Inside the Cold War bunker, Broadway Tower

We listened to a short recording as our guide pointed out the various pieces of equipment. I was strangely excited to see a nuclear warning siren!

In addition to the scientific instruments the room was kitted out with bunk beds, a separate toilet and sufficient food and water for three weeks. Minimal privacy though, you’d get to know your fellow workers very well.

I’m sure my kids thought this was all ancient history but I was a teenager in the 1980s and remember the threat of nuclear war. The bunker provides a fascinating insight into the Government’s emergency plans and precautions. Although with hindsight I do wonder how effective they’d be.

Despite the kid’s grumbles both loved the Cold War bunker, a definite hit. As was the lavender brownie!

More info:

  • Check the Cotswold Lavender Farm website for exact opening dates. Entrance is £3.50 for adults and £2.50 for children aged 5-15 yrs.
  • Entrance to the Cold War bunker is by guided tour only. These generally run hourly throughout summer weekends. There’s a maximum of 12 people and a minimum age of 12 years, tickets cost £4.50 per visitor.

Linking up with:

Untold Morsels
Share this:

Orchid spotting at Homefield Wood, Bucks

My family doesn’t share my love of orchids. Or, more specifically, the walks spent looking for them.

Back in mid-May we visited the BBOWT reserve at Homefield Wood in Buckinghamshire. Although relatively small it’s one of only three sites in the UK where military orchids flower, a good enough reason to drive an hour to reach it. Or at least I thought so!
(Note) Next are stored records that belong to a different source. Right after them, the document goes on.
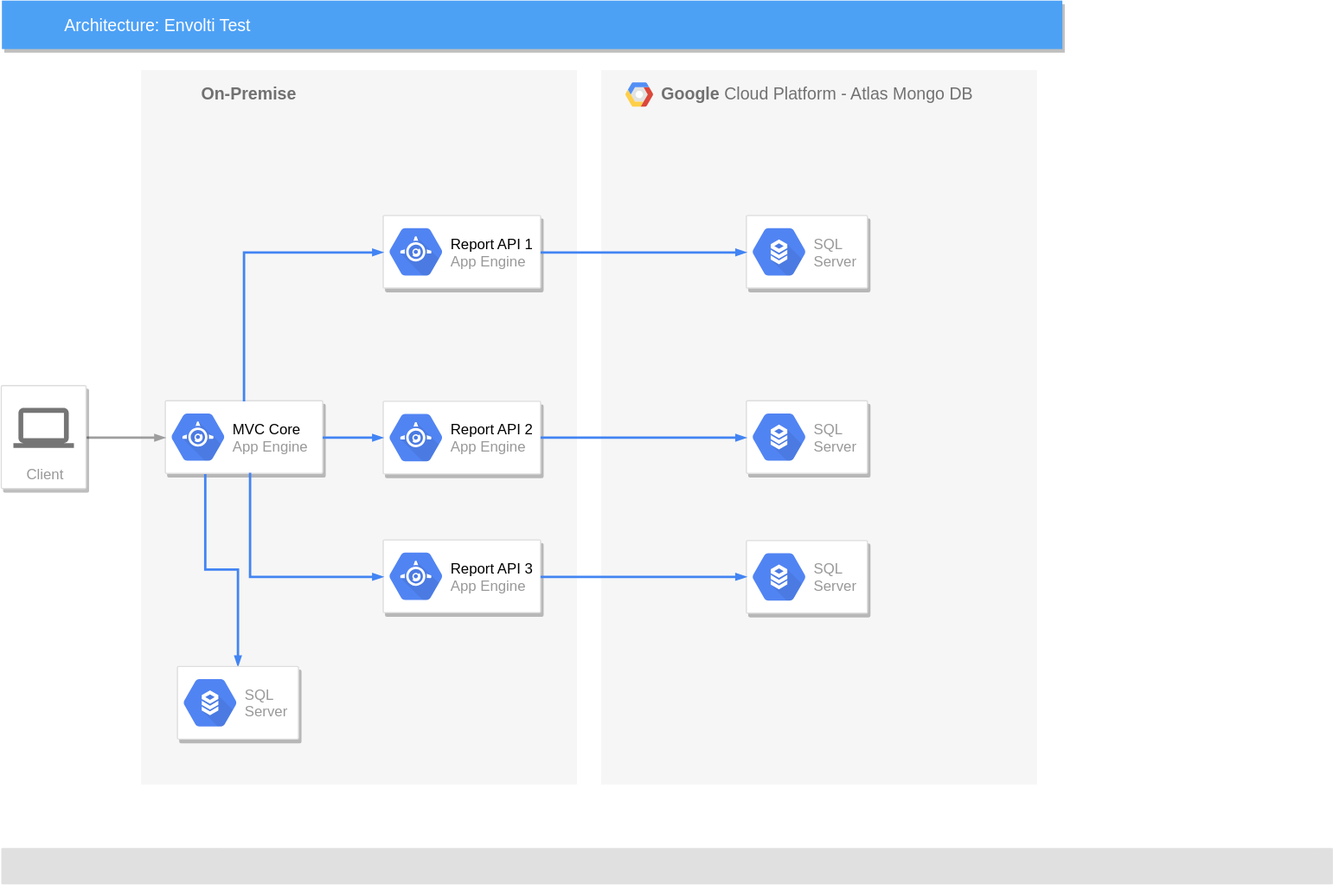
Above: ClientReport/Arquitetura - DrawIO.svg in dubotelho85/ClientReportCore (draw.io), before the change. Source tidied: cells renumbered, new cells last; positions are measured from the earlier drawing's top-left corner, leaving out a move shared by most shapes. Its diagram source:
```xml
<mxGraphModel background="#ffffff">
  <root>
    <mxCell id="0" />
    <mxCell id="1" parent="0" />
    <mxCell id="2" value="&lt;b&gt;Google &lt;/b&gt;Cloud Platform - Atlas Mongo DB" style="fillColor=#F6F6F6;strokeColor=none;shadow=0;gradientColor=none;fontSize=14;align=left;spacing=10;fontColor=#717171;9E9E9E;verticalAlign=top;spacingTop=-4;fontStyle=0;spacingLeft=40;html=1;" parent="1" vertex="1">
      <mxGeometry x="496" y="57.5" width="360" height="590" as="geometry" />
    </mxCell>
    <mxCell id="3" style="shape=mxgraph.gcp2.google_cloud_platform;fillColor=#F6F6F6;strokeColor=none;shadow=0;gradientColor=none;" parent="2" vertex="1">
      <mxGeometry width="23" height="20" relative="1" as="geometry">
        <mxPoint x="20" y="10" as="offset" />
      </mxGeometry>
    </mxCell>
    <mxCell id="4" style="strokeColor=#dddddd;fillColor=#ffffff;shadow=1;strokeWidth=1;rounded=1;absoluteArcSize=1;arcSize=2;" parent="2" vertex="1">
      <mxGeometry x="120" y="273" width="100" height="60" as="geometry" />
    </mxCell>
    <mxCell id="5" value="SQL&lt;br&gt;Server" style="dashed=0;html=1;fillColor=#5184F3;strokeColor=none;shape=mxgraph.gcp2.cloud_sql;labelPosition=right;verticalLabelPosition=middle;align=left;verticalAlign=middle;spacingLeft=5;fontColor=#999999;fontSize=12;" parent="4" vertex="1">
      <mxGeometry y="0.5" width="44" height="39" relative="1" as="geometry">
        <mxPoint x="5" y="-19.5" as="offset" />
      </mxGeometry>
    </mxCell>
    <mxCell id="6" style="strokeColor=#dddddd;fillColor=#ffffff;shadow=1;strokeWidth=1;rounded=1;absoluteArcSize=1;arcSize=2;" parent="2" vertex="1">
      <mxGeometry x="120" y="388.5" width="100" height="60" as="geometry" />
    </mxCell>
    <mxCell id="7" value="SQL&lt;br&gt;Server" style="dashed=0;html=1;fillColor=#5184F3;strokeColor=none;shape=mxgraph.gcp2.cloud_sql;labelPosition=right;verticalLabelPosition=middle;align=left;verticalAlign=middle;spacingLeft=5;fontColor=#999999;fontSize=12;" parent="6" vertex="1">
      <mxGeometry y="0.5" width="44" height="39" relative="1" as="geometry">
        <mxPoint x="5" y="-19.5" as="offset" />
      </mxGeometry>
    </mxCell>
    <mxCell id="8" style="strokeColor=#dddddd;fillColor=#ffffff;shadow=1;strokeWidth=1;rounded=1;absoluteArcSize=1;arcSize=2;" parent="2" vertex="1">
      <mxGeometry x="120" y="120" width="100" height="60" as="geometry" />
    </mxCell>
    <mxCell id="9" value="SQL&lt;br&gt;Server" style="dashed=0;html=1;fillColor=#5184F3;strokeColor=none;shape=mxgraph.gcp2.cloud_sql;labelPosition=right;verticalLabelPosition=middle;align=left;verticalAlign=middle;spacingLeft=5;fontColor=#999999;fontSize=12;" parent="8" vertex="1">
      <mxGeometry y="0.5" width="44" height="39" relative="1" as="geometry">
        <mxPoint x="5" y="-19.5" as="offset" />
      </mxGeometry>
    </mxCell>
    <mxCell id="10" value="&lt;b&gt;On-Premise&lt;/b&gt;&lt;br&gt;" style="fillColor=#F6F6F6;strokeColor=none;shadow=0;gradientColor=none;fontSize=14;align=left;spacing=10;fontColor=#717171;9E9E9E;verticalAlign=top;spacingTop=-4;fontStyle=0;spacingLeft=40;html=1;" parent="1" vertex="1">
      <mxGeometry x="116" y="57.5" width="360" height="590" as="geometry" />
    </mxCell>
    <mxCell id="11" style="strokeColor=#dddddd;fillColor=#ffffff;shadow=1;strokeWidth=1;rounded=1;absoluteArcSize=1;arcSize=2;" parent="10" vertex="1">
      <mxGeometry x="20" y="273" width="130" height="60" as="geometry" />
    </mxCell>
    <mxCell id="12" value="&lt;font color=&quot;#000000&quot;&gt;MVC Core&lt;/font&gt;&lt;br&gt;App Engine" style="dashed=0;html=1;fillColor=#5184F3;strokeColor=none;shape=mxgraph.gcp2.app_engine;labelPosition=right;verticalLabelPosition=middle;align=left;verticalAlign=middle;spacingLeft=5;fontColor=#999999;fontSize=12;" parent="11" vertex="1">
      <mxGeometry y="0.5" width="44" height="39" relative="1" as="geometry">
        <mxPoint x="5" y="-19.5" as="offset" />
      </mxGeometry>
    </mxCell>
    <mxCell id="13" style="strokeColor=#dddddd;fillColor=#ffffff;shadow=1;strokeWidth=1;rounded=1;absoluteArcSize=1;arcSize=2;" parent="10" vertex="1">
      <mxGeometry x="200" y="120" width="130" height="60" as="geometry" />
    </mxCell>
    <mxCell id="14" value="&lt;font color=&quot;#000000&quot;&gt;Report API 1&lt;/font&gt;&lt;br&gt;App Engine" style="dashed=0;html=1;fillColor=#5184F3;strokeColor=none;shape=mxgraph.gcp2.app_engine;labelPosition=right;verticalLabelPosition=middle;align=left;verticalAlign=middle;spacingLeft=5;fontColor=#999999;fontSize=12;" parent="13" vertex="1">
      <mxGeometry y="0.5" width="44" height="39" relative="1" as="geometry">
        <mxPoint x="5" y="-19.5" as="offset" />
      </mxGeometry>
    </mxCell>
    <mxCell id="15" style="strokeColor=#dddddd;fillColor=#ffffff;shadow=1;strokeWidth=1;rounded=1;absoluteArcSize=1;arcSize=2;" parent="10" vertex="1">
      <mxGeometry x="200" y="273.5" width="130" height="60" as="geometry" />
    </mxCell>
    <mxCell id="16" value="&lt;font color=&quot;#000000&quot;&gt;Report API 2&lt;/font&gt;&lt;br&gt;App Engine" style="dashed=0;html=1;fillColor=#5184F3;strokeColor=none;shape=mxgraph.gcp2.app_engine;labelPosition=right;verticalLabelPosition=middle;align=left;verticalAlign=middle;spacingLeft=5;fontColor=#999999;fontSize=12;" parent="15" vertex="1">
      <mxGeometry y="0.5" width="44" height="39" relative="1" as="geometry">
        <mxPoint x="5" y="-19.5" as="offset" />
      </mxGeometry>
    </mxCell>
    <mxCell id="17" style="strokeColor=#dddddd;fillColor=#ffffff;shadow=1;strokeWidth=1;rounded=1;absoluteArcSize=1;arcSize=2;" parent="10" vertex="1">
      <mxGeometry x="200" y="388" width="130" height="60" as="geometry" />
    </mxCell>
    <mxCell id="18" value="&lt;font color=&quot;#000000&quot;&gt;Report API 3&lt;/font&gt;&lt;br&gt;App Engine" style="dashed=0;html=1;fillColor=#5184F3;strokeColor=none;shape=mxgraph.gcp2.app_engine;labelPosition=right;verticalLabelPosition=middle;align=left;verticalAlign=middle;spacingLeft=5;fontColor=#999999;fontSize=12;" parent="17" vertex="1">
      <mxGeometry y="0.5" width="44" height="39" relative="1" as="geometry">
        <mxPoint x="5" y="-19.5" as="offset" />
      </mxGeometry>
    </mxCell>
    <mxCell id="19" style="edgeStyle=orthogonalEdgeStyle;rounded=0;html=1;startArrow=none;startFill=0;endArrow=blockThin;endFill=1;jettySize=auto;strokeWidth=2;fontSize=10;fontColor=#999999;dashed=0;strokeColor=#4284F3;labelBackgroundColor=none;endSize=4;startSize=4;exitX=0.25;exitY=1;exitDx=0;exitDy=0;entryX=0.5;entryY=0;entryDx=0;entryDy=0;" parent="10" edge="1" source="11" target="22">
      <mxGeometry relative="1" as="geometry" />
    </mxCell>
    <mxCell id="20" style="edgeStyle=orthogonalEdgeStyle;rounded=0;html=1;startArrow=none;startFill=0;endArrow=blockThin;endFill=1;jettySize=auto;strokeWidth=2;fontSize=10;fontColor=#999999;dashed=0;strokeColor=#4284F3;labelBackgroundColor=none;endSize=4;startSize=4;exitX=1;exitY=0.5;exitDx=0;exitDy=0;entryX=0;entryY=0.5;entryDx=0;entryDy=0;" parent="10" edge="1" source="11" target="15">
      <mxGeometry relative="1" as="geometry" />
    </mxCell>
    <mxCell id="21" style="edgeStyle=orthogonalEdgeStyle;rounded=0;html=1;startArrow=none;startFill=0;endArrow=blockThin;endFill=1;jettySize=auto;strokeWidth=2;fontSize=10;fontColor=#999999;dashed=0;strokeColor=#4284F3;labelBackgroundColor=none;endSize=4;startSize=4;exitX=0.5;exitY=0;exitDx=0;exitDy=0;entryX=0;entryY=0.5;entryDx=0;entryDy=0;" parent="10" edge="1" source="11" target="13">
      <mxGeometry relative="1" as="geometry" />
    </mxCell>
    <mxCell id="22" style="strokeColor=#dddddd;fillColor=#ffffff;shadow=1;strokeWidth=1;rounded=1;absoluteArcSize=1;arcSize=2;" parent="10" vertex="1">
      <mxGeometry x="30" y="492.5" width="100" height="60" as="geometry" />
    </mxCell>
    <mxCell id="23" value="SQL&lt;br&gt;Server" style="dashed=0;html=1;fillColor=#5184F3;strokeColor=none;shape=mxgraph.gcp2.cloud_sql;labelPosition=right;verticalLabelPosition=middle;align=left;verticalAlign=middle;spacingLeft=5;fontColor=#999999;fontSize=12;" parent="22" vertex="1">
      <mxGeometry y="0.5" width="44" height="39" relative="1" as="geometry">
        <mxPoint x="5" y="-19.5" as="offset" />
      </mxGeometry>
    </mxCell>
    <mxCell id="24" style="edgeStyle=orthogonalEdgeStyle;rounded=0;html=1;startArrow=none;startFill=0;endArrow=blockThin;endFill=1;jettySize=auto;strokeWidth=2;fontSize=10;fontColor=#999999;dashed=0;strokeColor=#4284F3;labelBackgroundColor=none;endSize=4;startSize=4;exitX=0.538;exitY=0.992;exitDx=0;exitDy=0;entryX=0;entryY=0.5;entryDx=0;entryDy=0;exitPerimeter=0;" parent="10" edge="1" source="11" target="17">
      <mxGeometry relative="1" as="geometry" />
    </mxCell>
    <mxCell id="25" value="Architecture: Envolti Test" style="fillColor=#4DA1F5;strokeColor=none;shadow=1;gradientColor=none;fontSize=14;align=left;spacingLeft=50;fontColor=#ffffff;html=1;" parent="1" vertex="1">
      <mxGeometry x="1" width="876" height="40" as="geometry" />
    </mxCell>
    <mxCell id="26" style="rounded=1;absoluteArcSize=1;arcSize=2;html=1;strokeColor=none;gradientColor=none;shadow=0;dashed=0;strokeColor=none;fontSize=12;fontColor=#9E9E9E;align=left;verticalAlign=top;spacing=10;spacingTop=-4;fillColor=#E0E0E0;" parent="1" vertex="1">
      <mxGeometry x="0.5" y="700" width="1100" height="30" as="geometry" />
    </mxCell>
    <mxCell id="27" style="edgeStyle=orthogonalEdgeStyle;rounded=0;html=1;startArrow=none;startFill=0;endArrow=blockThin;endFill=1;jettySize=auto;strokeWidth=2;fontSize=12;fontColor=#000000;dashed=0;strokeColor=#9E9E9E;labelBackgroundColor=#ffffff;endSize=4;startSize=4;entryX=0;entryY=0.5;entryDx=0;entryDy=0;" parent="1" edge="1" source="28" target="11">
      <mxGeometry y="12" relative="1" as="geometry" />
    </mxCell>
    <mxCell id="28" value="Client" style="strokeColor=#dddddd;fillColor=#ffffff;shadow=1;strokeWidth=1;rounded=1;absoluteArcSize=1;arcSize=2;labelPosition=center;verticalLabelPosition=middle;align=center;verticalAlign=bottom;spacingLeft=0;fontColor=#999999;fontSize=12;whiteSpace=wrap;spacingBottom=2;html=1;" parent="1" vertex="1">
      <mxGeometry x="0.5" y="318" width="70" height="85" as="geometry" />
    </mxCell>
    <mxCell id="29" style="dashed=0;html=1;fillColor=#757575;strokeColor=none;shape=mxgraph.gcp2.laptop;" parent="28" vertex="1">
      <mxGeometry x="0.5" width="50" height="33" relative="1" as="geometry">
        <mxPoint x="-25" y="18.5" as="offset" />
      </mxGeometry>
    </mxCell>
    <mxCell id="30" style="edgeStyle=orthogonalEdgeStyle;rounded=0;html=1;startArrow=none;startFill=0;endArrow=blockThin;endFill=1;jettySize=auto;strokeWidth=2;fontSize=10;fontColor=#999999;dashed=0;strokeColor=#4284F3;labelBackgroundColor=none;endSize=4;startSize=4;exitX=1;exitY=0.5;exitDx=0;exitDy=0;entryX=0;entryY=0.5;entryDx=0;entryDy=0;" parent="1" edge="1" source="15" target="4">
      <mxGeometry relative="1" as="geometry" />
    </mxCell>
    <mxCell id="31" style="edgeStyle=orthogonalEdgeStyle;rounded=0;html=1;startArrow=none;startFill=0;endArrow=blockThin;endFill=1;jettySize=auto;strokeWidth=2;fontSize=10;fontColor=#999999;dashed=0;strokeColor=#4284F3;labelBackgroundColor=none;endSize=4;startSize=4;exitX=1;exitY=0.5;exitDx=0;exitDy=0;entryX=0;entryY=0.5;entryDx=0;entryDy=0;" parent="1" edge="1" source="13" target="8">
      <mxGeometry relative="1" as="geometry" />
    </mxCell>
    <mxCell id="32" style="edgeStyle=orthogonalEdgeStyle;rounded=0;html=1;startArrow=none;startFill=0;endArrow=blockThin;endFill=1;jettySize=auto;strokeWidth=2;fontSize=10;fontColor=#999999;dashed=0;strokeColor=#4284F3;labelBackgroundColor=none;endSize=4;startSize=4;exitX=1;exitY=0.5;exitDx=0;exitDy=0;entryX=0;entryY=0.5;entryDx=0;entryDy=0;" parent="1" edge="1" source="17" target="6">
      <mxGeometry relative="1" as="geometry" />
    </mxCell>
  </root>
</mxGraphModel>
```
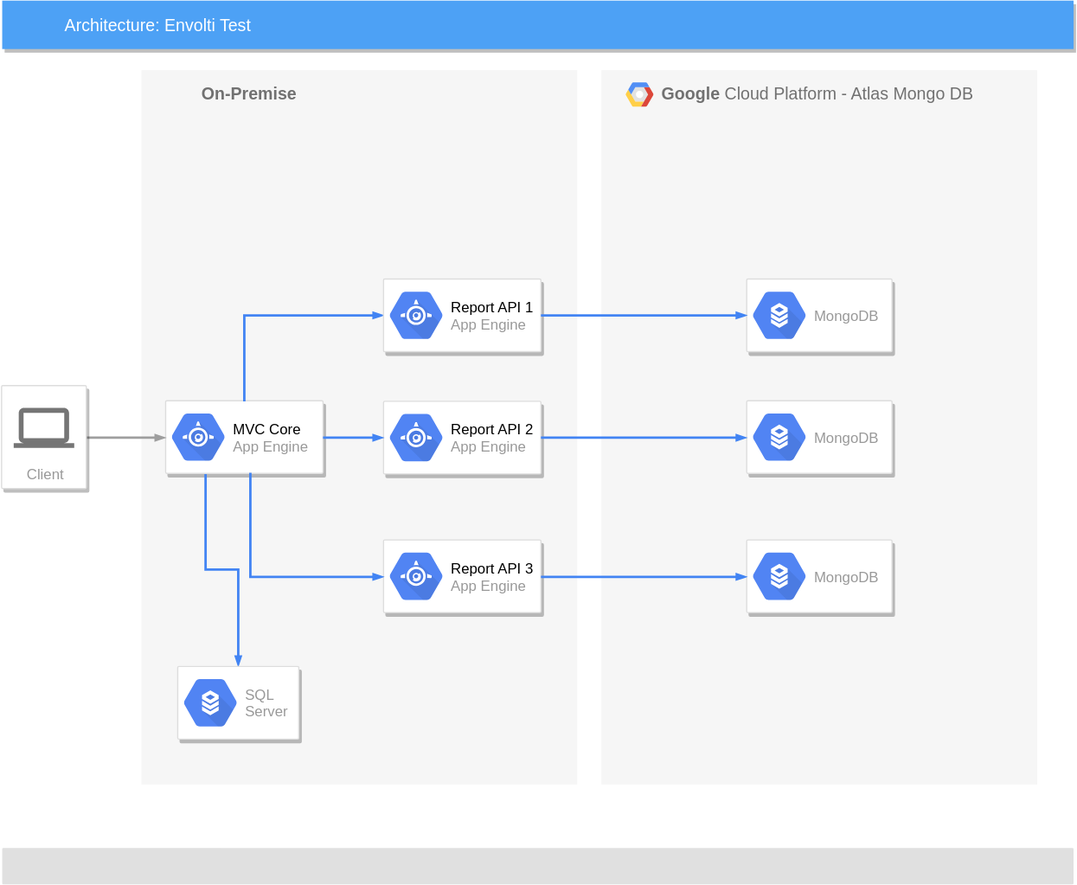
The same diagram one commit later.

What changed in the source:
```diff
@@ -11,25 +11,25 @@
       </mxGeometry>
     </mxCell>
     <mxCell id="4" style="strokeColor=#dddddd;fillColor=#ffffff;shadow=1;strokeWidth=1;rounded=1;absoluteArcSize=1;arcSize=2;" parent="2" vertex="1">
-      <mxGeometry x="120" y="273" width="100" height="60" as="geometry" />
+      <mxGeometry x="120" y="273" width="120" height="60" as="geometry" />
     </mxCell>
-    <mxCell id="5" value="SQL&lt;br&gt;Server" style="dashed=0;html=1;fillColor=#5184F3;strokeColor=none;shape=mxgraph.gcp2.cloud_sql;labelPosition=right;verticalLabelPosition=middle;align=left;verticalAlign=middle;spacingLeft=5;fontColor=#999999;fontSize=12;" parent="4" vertex="1">
+    <mxCell id="5" value="MongoDB" style="dashed=0;html=1;fillColor=#5184F3;strokeColor=none;shape=mxgraph.gcp2.cloud_sql;labelPosition=right;verticalLabelPosition=middle;align=left;verticalAlign=middle;spacingLeft=5;fontColor=#999999;fontSize=12;" parent="4" vertex="1">
       <mxGeometry y="0.5" width="44" height="39" relative="1" as="geometry">
         <mxPoint x="5" y="-19.5" as="offset" />
       </mxGeometry>
     </mxCell>
     <mxCell id="6" style="strokeColor=#dddddd;fillColor=#ffffff;shadow=1;strokeWidth=1;rounded=1;absoluteArcSize=1;arcSize=2;" parent="2" vertex="1">
-      <mxGeometry x="120" y="388.5" width="100" height="60" as="geometry" />
+      <mxGeometry x="120" y="388" width="120" height="60" as="geometry" />
     </mxCell>
-    <mxCell id="7" value="SQL&lt;br&gt;Server" style="dashed=0;html=1;fillColor=#5184F3;strokeColor=none;shape=mxgraph.gcp2.cloud_sql;labelPosition=right;verticalLabelPosition=middle;align=left;verticalAlign=middle;spacingLeft=5;fontColor=#999999;fontSize=12;" parent="6" vertex="1">
+    <mxCell id="7" value="MongoDB" style="dashed=0;html=1;fillColor=#5184F3;strokeColor=none;shape=mxgraph.gcp2.cloud_sql;labelPosition=right;verticalLabelPosition=middle;align=left;verticalAlign=middle;spacingLeft=5;fontColor=#999999;fontSize=12;" parent="6" vertex="1">
       <mxGeometry y="0.5" width="44" height="39" relative="1" as="geometry">
         <mxPoint x="5" y="-19.5" as="offset" />
       </mxGeometry>
     </mxCell>
     <mxCell id="8" style="strokeColor=#dddddd;fillColor=#ffffff;shadow=1;strokeWidth=1;rounded=1;absoluteArcSize=1;arcSize=2;" parent="2" vertex="1">
-      <mxGeometry x="120" y="120" width="100" height="60" as="geometry" />
+      <mxGeometry x="120" y="172.5" width="120" height="60" as="geometry" />
     </mxCell>
-    <mxCell id="9" value="SQL&lt;br&gt;Server" style="dashed=0;html=1;fillColor=#5184F3;strokeColor=none;shape=mxgraph.gcp2.cloud_sql;labelPosition=right;verticalLabelPosition=middle;align=left;verticalAlign=middle;spacingLeft=5;fontColor=#999999;fontSize=12;" parent="8" vertex="1">
+    <mxCell id="9" value="MongoDB" style="dashed=0;html=1;fillColor=#5184F3;strokeColor=none;shape=mxgraph.gcp2.cloud_sql;labelPosition=right;verticalLabelPosition=middle;align=left;verticalAlign=middle;spacingLeft=5;fontColor=#999999;fontSize=12;" parent="8" vertex="1">
       <mxGeometry y="0.5" width="44" height="39" relative="1" as="geometry">
         <mxPoint x="5" y="-19.5" as="offset" />
       </mxGeometry>
@@ -45,14 +45,6 @@
         <mxPoint x="5" y="-19.5" as="offset" />
       </mxGeometry>
     </mxCell>
-    <mxCell id="13" style="strokeColor=#dddddd;fillColor=#ffffff;shadow=1;strokeWidth=1;rounded=1;absoluteArcSize=1;arcSize=2;" parent="10" vertex="1">
-      <mxGeometry x="200" y="120" width="130" height="60" as="geometry" />
-    </mxCell>
-    <mxCell id="14" value="&lt;font color=&quot;#000000&quot;&gt;Report API 1&lt;/font&gt;&lt;br&gt;App Engine" style="dashed=0;html=1;fillColor=#5184F3;strokeColor=none;shape=mxgraph.gcp2.app_engine;labelPosition=right;verticalLabelPosition=middle;align=left;verticalAlign=middle;spacingLeft=5;fontColor=#999999;fontSize=12;" parent="13" vertex="1">
-      <mxGeometry y="0.5" width="44" height="39" relative="1" as="geometry">
-        <mxPoint x="5" y="-19.5" as="offset" />
-      </mxGeometry>
-    </mxCell>
     <mxCell id="15" style="strokeColor=#dddddd;fillColor=#ffffff;shadow=1;strokeWidth=1;rounded=1;absoluteArcSize=1;arcSize=2;" parent="10" vertex="1">
       <mxGeometry x="200" y="273.5" width="130" height="60" as="geometry" />
     </mxCell>
@@ -89,11 +81,19 @@
     <mxCell id="24" style="edgeStyle=orthogonalEdgeStyle;rounded=0;html=1;startArrow=none;startFill=0;endArrow=blockThin;endFill=1;jettySize=auto;strokeWidth=2;fontSize=10;fontColor=#999999;dashed=0;strokeColor=#4284F3;labelBackgroundColor=none;endSize=4;startSize=4;exitX=0.538;exitY=0.992;exitDx=0;exitDy=0;entryX=0;entryY=0.5;entryDx=0;entryDy=0;exitPerimeter=0;" parent="10" edge="1" source="11" target="17">
       <mxGeometry relative="1" as="geometry" />
     </mxCell>
+    <mxCell id="13" style="strokeColor=#dddddd;fillColor=#ffffff;shadow=1;strokeWidth=1;rounded=1;absoluteArcSize=1;arcSize=2;" parent="10" vertex="1">
+      <mxGeometry x="200" y="172.5" width="130" height="60" as="geometry" />
+    </mxCell>
+    <mxCell id="14" value="&lt;font color=&quot;#000000&quot;&gt;Report API 1&lt;/font&gt;&lt;br&gt;App Engine" style="dashed=0;html=1;fillColor=#5184F3;strokeColor=none;shape=mxgraph.gcp2.app_engine;labelPosition=right;verticalLabelPosition=middle;align=left;verticalAlign=middle;spacingLeft=5;fontColor=#999999;fontSize=12;" parent="13" vertex="1">
+      <mxGeometry y="0.5" width="44" height="39" relative="1" as="geometry">
+        <mxPoint x="5" y="-19.5" as="offset" />
+      </mxGeometry>
+    </mxCell>
     <mxCell id="25" value="Architecture: Envolti Test" style="fillColor=#4DA1F5;strokeColor=none;shadow=1;gradientColor=none;fontSize=14;align=left;spacingLeft=50;fontColor=#ffffff;html=1;" parent="1" vertex="1">
-      <mxGeometry x="1" width="876" height="40" as="geometry" />
+      <mxGeometry x="1" width="885" height="40" as="geometry" />
     </mxCell>
     <mxCell id="26" style="rounded=1;absoluteArcSize=1;arcSize=2;html=1;strokeColor=none;gradientColor=none;shadow=0;dashed=0;strokeColor=none;fontSize=12;fontColor=#9E9E9E;align=left;verticalAlign=top;spacing=10;spacingTop=-4;fillColor=#E0E0E0;" parent="1" vertex="1">
-      <mxGeometry x="0.5" y="700" width="1100" height="30" as="geometry" />
+      <mxGeometry x="1" y="700" width="885" height="30" as="geometry" />
     </mxCell>
     <mxCell id="27" style="edgeStyle=orthogonalEdgeStyle;rounded=0;html=1;startArrow=none;startFill=0;endArrow=blockThin;endFill=1;jettySize=auto;strokeWidth=2;fontSize=12;fontColor=#000000;dashed=0;strokeColor=#9E9E9E;labelBackgroundColor=#ffffff;endSize=4;startSize=4;entryX=0;entryY=0.5;entryDx=0;entryDy=0;" parent="1" edge="1" source="28" target="11">
       <mxGeometry y="12" relative="1" as="geometry" />
```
Military orchids, Homefield Wood
Military orchids, Homefield Wood

The reserve is a short walk through the Forestry Commission’s woodland. As we arrived the military orchids were immediately visible in the meadow, along with other chalk loving plants. Aside from the flowers, the most impressive sight was the number of bees, insects and butterflies flying and buzzing around the grassland. Something that is sadly lacking on my local farmland walks.

However, despite the rarity of military orchids (in the UK), they weren’t my favourite find.

Fly orchid, Homefield Wood
Fly orchid, Homefield Wood

I preferred the fly orchid. Although it was only when another visitor pointed one out to me that I realised I’d already walked past several without realising. It might have been hard to spot but it’s easy to identify. Why? The fly orchid, erm, looks like a fly!

Common twayblade, Homefield Wood
Common twayblade, Homefield Wood

Alongside the fly orchids I found common twayblade. Compared to other orchids it’s nondescript so I didn’t mention it to the family. If they’re not excited by colourful orchids how would I interest them in this one?

Walking through Homefield Wood
Walking through Homefield Wood

The family had skulked off into the woods at this point. My other half looking for birds, my son and daughter taunting each other with sticks. I remained in the meadow, chatting to a couple of visitors laden with expensive looking camera gear.

Military orchids, Homefield Wood
Military orchids, Homefield Wood

They told me most of the military orchids were in another field, a short walk away through the wood. I headed over to find a much larger patch, some roped off to protect them from human feet. Volunteers cleared this area several years ago allowing the orchids to flourish and conservation work looked ongoing. Thanks to these efforts over 700 military orchids were recorded on the reserve in 2016.

Walking back to the entrance I detoured into the woodland to find my last orchid of the day, white helleborine, growing under the beech trees. I strolled happily back to the car to find the family waiting, bored, hot and only placated by the promise of an ice cream.

If you, unlike my family, are interested in orchids you might also enjoy reading my posts about Hartslock and Warburg nature Reserves.

More info

  • Homefield Wood is 2.5 miles from Marlow. It’s not the easiest reserve to find so follow the directions on the BBOWT website.
  • I highly recommend Peter Creed’s ‘Guide to finding orchids in Berkshire,  Buckinghamshire and Oxfordshire’.
Share this: